▶ [YOUR OBJECTIVE] The answer must be every line below that holds the word "페이지로".

▶ [DATA RECORDS]
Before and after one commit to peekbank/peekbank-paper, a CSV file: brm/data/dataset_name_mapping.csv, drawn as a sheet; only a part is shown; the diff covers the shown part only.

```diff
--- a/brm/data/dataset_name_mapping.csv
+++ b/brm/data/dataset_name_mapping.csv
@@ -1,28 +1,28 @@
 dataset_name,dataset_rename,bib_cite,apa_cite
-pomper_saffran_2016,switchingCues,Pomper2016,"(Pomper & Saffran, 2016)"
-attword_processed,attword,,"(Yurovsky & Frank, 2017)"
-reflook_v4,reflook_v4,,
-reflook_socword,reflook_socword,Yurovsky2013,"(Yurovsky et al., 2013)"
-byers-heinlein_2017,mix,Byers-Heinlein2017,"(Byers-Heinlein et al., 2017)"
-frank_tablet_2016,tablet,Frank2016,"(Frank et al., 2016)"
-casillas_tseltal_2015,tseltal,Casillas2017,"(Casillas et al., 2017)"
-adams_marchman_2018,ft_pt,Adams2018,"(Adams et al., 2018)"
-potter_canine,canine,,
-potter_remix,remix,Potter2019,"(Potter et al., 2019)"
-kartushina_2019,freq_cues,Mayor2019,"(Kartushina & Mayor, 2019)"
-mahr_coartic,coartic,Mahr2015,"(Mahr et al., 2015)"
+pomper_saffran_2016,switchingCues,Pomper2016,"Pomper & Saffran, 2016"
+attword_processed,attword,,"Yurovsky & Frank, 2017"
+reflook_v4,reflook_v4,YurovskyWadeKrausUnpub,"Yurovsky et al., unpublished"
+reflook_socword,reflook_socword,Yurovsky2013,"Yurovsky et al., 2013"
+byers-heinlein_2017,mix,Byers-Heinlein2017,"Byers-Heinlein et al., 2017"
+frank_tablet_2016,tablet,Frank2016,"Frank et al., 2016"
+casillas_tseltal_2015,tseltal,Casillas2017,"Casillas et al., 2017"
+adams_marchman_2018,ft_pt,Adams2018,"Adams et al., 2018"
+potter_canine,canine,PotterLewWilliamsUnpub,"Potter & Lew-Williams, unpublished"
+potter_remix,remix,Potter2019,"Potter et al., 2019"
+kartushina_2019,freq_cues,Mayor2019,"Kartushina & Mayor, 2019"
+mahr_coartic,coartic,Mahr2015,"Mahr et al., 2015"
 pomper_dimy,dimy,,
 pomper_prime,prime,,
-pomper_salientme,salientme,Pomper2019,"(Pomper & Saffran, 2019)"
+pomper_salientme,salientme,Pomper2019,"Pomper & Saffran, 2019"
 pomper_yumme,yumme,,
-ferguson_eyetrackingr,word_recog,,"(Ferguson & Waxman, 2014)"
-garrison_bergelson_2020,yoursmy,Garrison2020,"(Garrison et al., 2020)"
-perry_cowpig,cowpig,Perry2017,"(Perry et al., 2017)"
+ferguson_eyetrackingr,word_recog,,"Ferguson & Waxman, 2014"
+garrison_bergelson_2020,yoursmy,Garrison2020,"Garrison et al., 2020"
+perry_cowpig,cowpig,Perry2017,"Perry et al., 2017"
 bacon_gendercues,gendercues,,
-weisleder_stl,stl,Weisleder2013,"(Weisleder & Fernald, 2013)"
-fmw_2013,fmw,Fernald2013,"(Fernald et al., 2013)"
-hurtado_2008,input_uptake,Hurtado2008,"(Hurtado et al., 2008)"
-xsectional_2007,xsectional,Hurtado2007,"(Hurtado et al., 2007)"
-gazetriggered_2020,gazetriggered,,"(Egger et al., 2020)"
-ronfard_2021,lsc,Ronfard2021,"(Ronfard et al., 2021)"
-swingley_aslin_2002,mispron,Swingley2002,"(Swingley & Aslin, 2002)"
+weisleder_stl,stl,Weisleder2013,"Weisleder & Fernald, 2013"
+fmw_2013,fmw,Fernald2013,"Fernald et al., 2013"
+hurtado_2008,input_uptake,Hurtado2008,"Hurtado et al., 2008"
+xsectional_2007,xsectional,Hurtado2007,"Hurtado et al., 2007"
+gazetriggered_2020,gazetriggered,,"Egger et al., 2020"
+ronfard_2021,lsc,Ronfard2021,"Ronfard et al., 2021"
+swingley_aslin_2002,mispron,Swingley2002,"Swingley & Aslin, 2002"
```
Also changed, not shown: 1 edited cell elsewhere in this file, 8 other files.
...
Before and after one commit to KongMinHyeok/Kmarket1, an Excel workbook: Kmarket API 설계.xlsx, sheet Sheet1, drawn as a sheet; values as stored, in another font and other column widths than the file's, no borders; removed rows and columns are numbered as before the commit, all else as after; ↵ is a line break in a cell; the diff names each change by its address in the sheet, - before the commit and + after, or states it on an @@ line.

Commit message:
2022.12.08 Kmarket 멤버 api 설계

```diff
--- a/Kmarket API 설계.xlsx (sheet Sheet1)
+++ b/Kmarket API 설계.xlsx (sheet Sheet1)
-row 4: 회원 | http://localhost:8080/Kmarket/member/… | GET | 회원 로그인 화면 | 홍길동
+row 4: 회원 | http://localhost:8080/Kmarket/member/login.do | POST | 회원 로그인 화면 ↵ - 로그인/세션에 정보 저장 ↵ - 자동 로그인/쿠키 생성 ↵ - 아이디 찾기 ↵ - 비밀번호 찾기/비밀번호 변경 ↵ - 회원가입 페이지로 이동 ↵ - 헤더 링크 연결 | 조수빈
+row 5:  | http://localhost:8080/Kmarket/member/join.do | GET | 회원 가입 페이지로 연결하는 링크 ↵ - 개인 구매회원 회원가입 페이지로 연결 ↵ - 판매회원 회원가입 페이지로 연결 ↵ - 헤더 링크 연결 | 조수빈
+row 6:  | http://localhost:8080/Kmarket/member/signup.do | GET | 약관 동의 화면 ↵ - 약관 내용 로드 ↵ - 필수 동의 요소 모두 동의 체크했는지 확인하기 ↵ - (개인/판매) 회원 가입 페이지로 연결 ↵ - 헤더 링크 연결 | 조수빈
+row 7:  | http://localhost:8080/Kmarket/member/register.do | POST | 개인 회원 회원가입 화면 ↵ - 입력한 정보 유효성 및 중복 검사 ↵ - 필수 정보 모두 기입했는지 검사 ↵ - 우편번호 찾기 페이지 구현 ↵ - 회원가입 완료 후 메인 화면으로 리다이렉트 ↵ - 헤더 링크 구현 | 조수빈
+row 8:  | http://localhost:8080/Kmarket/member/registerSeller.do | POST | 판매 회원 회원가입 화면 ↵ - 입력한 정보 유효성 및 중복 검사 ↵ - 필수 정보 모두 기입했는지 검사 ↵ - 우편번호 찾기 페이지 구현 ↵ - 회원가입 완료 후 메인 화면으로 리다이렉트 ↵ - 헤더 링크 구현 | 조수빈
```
--
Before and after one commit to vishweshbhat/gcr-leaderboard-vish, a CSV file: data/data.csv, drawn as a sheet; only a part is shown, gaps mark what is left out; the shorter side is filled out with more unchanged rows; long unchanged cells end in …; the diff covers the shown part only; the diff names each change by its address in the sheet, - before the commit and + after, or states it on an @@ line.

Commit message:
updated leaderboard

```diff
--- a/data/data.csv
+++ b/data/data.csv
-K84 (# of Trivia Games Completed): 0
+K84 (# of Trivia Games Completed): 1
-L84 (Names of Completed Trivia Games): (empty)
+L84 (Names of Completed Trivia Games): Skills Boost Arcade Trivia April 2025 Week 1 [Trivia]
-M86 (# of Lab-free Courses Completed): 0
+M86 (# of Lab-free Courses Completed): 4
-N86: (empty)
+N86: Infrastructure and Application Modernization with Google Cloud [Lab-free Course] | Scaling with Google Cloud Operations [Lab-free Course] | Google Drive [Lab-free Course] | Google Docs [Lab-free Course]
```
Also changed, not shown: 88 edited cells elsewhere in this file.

▶ [RESULT]
+row 4: 회원 | http://localhost:8080/Kmarket/member/login.do | POST | 회원 로그인 화면 ↵ - 로그인/세션에 정보 저장 ↵ - 자동 로그인/쿠키 생성 ↵ - 아이디 찾기 ↵ - 비밀번호 찾기/비밀번호 변경 ↵ - 회원가입 페이지로 이동 ↵ - 헤더 링크 연결 | 조수빈
+row 5:  | http://localhost:8080/Kmarket/member/join.do | GET | 회원 가입 페이지로 연결하는 링크 ↵ - 개인 구매회원 회원가입 페이지로 연결 ↵ - 판매회원 회원가입 페이지로 연결 ↵ - 헤더 링크 연결 | 조수빈
+row 6:  | http://localhost:8080/Kmarket/member/signup.do | GET | 약관 동의 화면 ↵ - 약관 내용 로드 ↵ - 필수 동의 요소 모두 동의 체크했는지 확인하기 ↵ - (개인/판매) 회원 가입 페이지로 연결 ↵ - 헤더 링크 연결 | 조수빈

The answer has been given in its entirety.